DECISIONS, DECISIONS: The new farm bill provides more downside protection, but must be combined with sales and crop insurance.
DECISIONS, DECISIONS: The new farm bill provides more downside protection, but must be combined with sales and crop insurance.

ARC Isn't Your Only Choice
First off, ARC isn't the only alternative. There are other possibilities to evaluate that replaced the old system of direct and counter-cyclical payments and average crop revenue election. Decisions on whether to update base acres and yields must also be weighed. In short, it's a chore similar to those needed during other major farm program overhauls, such as the one in 2002.

For grain growers the first choice is between ARC and Price Loss Coverage, which is similar to traditional price-oriented farm programs but with updated target prices. The "reference" prices that replace the old system are $5.50 for wheat, $3.70 corn and $8.40 soybeans. PLC pays the difference between the reference price and the marketing year price for the crop, or the loan rate, whichever is higher, on payment acres and yields.

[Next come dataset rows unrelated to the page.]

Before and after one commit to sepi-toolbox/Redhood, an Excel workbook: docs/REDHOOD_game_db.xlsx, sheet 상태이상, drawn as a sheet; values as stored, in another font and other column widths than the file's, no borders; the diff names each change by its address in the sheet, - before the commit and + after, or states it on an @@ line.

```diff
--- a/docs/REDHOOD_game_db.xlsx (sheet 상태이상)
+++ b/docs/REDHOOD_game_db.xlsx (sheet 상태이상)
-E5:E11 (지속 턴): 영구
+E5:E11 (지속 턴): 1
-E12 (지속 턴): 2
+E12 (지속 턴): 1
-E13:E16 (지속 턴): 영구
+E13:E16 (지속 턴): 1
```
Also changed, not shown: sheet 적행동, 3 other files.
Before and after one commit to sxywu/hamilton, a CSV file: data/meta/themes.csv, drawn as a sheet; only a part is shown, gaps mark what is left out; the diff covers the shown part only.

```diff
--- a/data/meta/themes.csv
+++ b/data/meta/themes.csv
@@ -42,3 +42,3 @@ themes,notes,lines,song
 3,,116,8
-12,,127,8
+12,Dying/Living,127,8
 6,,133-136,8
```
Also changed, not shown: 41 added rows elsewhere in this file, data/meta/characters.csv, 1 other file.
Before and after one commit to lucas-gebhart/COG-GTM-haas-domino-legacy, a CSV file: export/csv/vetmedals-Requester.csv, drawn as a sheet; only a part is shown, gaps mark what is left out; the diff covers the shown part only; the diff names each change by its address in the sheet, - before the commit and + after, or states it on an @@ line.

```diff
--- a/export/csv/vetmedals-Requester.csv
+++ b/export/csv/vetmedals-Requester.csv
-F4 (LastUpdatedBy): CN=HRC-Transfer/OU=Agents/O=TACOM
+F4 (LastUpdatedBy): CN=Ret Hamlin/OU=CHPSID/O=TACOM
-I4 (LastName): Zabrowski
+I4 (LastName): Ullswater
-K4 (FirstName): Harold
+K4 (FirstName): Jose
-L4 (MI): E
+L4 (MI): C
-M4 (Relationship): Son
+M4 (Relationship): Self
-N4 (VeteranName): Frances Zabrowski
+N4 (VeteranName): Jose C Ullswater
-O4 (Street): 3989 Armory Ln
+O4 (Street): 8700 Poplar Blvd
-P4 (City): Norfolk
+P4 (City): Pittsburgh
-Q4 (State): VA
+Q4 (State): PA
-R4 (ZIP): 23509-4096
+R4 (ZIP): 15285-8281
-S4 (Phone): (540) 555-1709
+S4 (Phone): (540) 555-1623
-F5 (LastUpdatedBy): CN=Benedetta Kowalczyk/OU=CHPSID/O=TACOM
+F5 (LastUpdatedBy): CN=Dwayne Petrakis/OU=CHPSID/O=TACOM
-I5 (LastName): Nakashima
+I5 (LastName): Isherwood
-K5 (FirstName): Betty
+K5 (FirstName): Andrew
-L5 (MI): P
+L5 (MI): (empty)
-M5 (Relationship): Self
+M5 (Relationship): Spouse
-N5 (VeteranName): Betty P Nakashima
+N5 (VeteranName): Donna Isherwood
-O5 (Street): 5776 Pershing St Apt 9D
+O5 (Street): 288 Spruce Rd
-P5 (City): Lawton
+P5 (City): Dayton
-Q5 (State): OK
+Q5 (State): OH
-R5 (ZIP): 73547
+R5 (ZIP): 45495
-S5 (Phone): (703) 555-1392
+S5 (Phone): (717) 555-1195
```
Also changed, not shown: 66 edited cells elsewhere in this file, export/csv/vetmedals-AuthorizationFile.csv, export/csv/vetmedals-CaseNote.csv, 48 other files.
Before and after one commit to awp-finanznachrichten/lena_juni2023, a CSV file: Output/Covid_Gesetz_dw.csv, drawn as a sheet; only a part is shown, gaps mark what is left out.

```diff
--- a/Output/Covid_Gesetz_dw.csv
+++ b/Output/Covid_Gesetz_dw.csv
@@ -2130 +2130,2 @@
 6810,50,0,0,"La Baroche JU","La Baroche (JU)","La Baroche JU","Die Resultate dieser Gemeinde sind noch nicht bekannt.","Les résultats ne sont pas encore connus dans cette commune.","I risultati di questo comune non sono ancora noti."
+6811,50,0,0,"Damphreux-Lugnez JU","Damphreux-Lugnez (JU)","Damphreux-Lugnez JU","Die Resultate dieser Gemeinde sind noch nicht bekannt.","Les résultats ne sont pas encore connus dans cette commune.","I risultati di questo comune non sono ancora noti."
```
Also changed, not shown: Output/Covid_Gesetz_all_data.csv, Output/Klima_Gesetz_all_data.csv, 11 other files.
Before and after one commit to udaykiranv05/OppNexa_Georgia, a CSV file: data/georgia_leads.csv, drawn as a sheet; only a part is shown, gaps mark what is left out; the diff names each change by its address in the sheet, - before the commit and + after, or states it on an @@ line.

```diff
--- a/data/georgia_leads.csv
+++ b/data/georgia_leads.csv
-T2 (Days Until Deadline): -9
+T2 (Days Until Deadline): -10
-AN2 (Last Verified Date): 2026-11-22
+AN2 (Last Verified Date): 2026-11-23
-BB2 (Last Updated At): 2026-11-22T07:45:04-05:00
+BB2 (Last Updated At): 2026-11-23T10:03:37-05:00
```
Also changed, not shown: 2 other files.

Related: 6 Stories To Read Right Now: Rolling With the Farm Bill Changes

The "Olympic" averaging system used for ARC means its prices are higher than the reference prices for 2014 and for the 2015 crop too. Of course, the farm program is a five-year election, so PLC could become more attractive if markets collapse around the time of signup.

Instead of protecting price, ARC is a revenue-based program.  It is available based on either individual farm yields or county yields. Early indications suggest the county level program may work best for many farms, because the individual program pays on only 65% of base acres compared to 85% for ARC. The individual program is also a whole farm program, covering all program crops.

The county-level math works like this: "Benchmark" revenue is guaranteed by multiplying county yields times national average cash price times 86%. The county yield is the "Olympic" average for the five previous years, tossing out the high and low years. The same Olympic average system is applied to national cash prices.

If your county yields are the same as the national average, your coverage would look like this:

Farm Bill Complicates 2014 Marketing Plans

Payment is made on 85% of base acres by the amount actual revenue is less than the benchmark, up to 10% of the benchmark. Actual revenue is figured by multiplying the county average yield times the higher of the loan rate and the national average cash price.

For expanded information, including illustrations, use the link below to download the full report.


Download file: FarmBillRiskManagement022114.pdf
Size: 1323.423 KB (Kilobytes)
Created: 02/21/2014 08:18 AM
Last Modified: 02/21/2014 08:18 AM
Click here to download this file.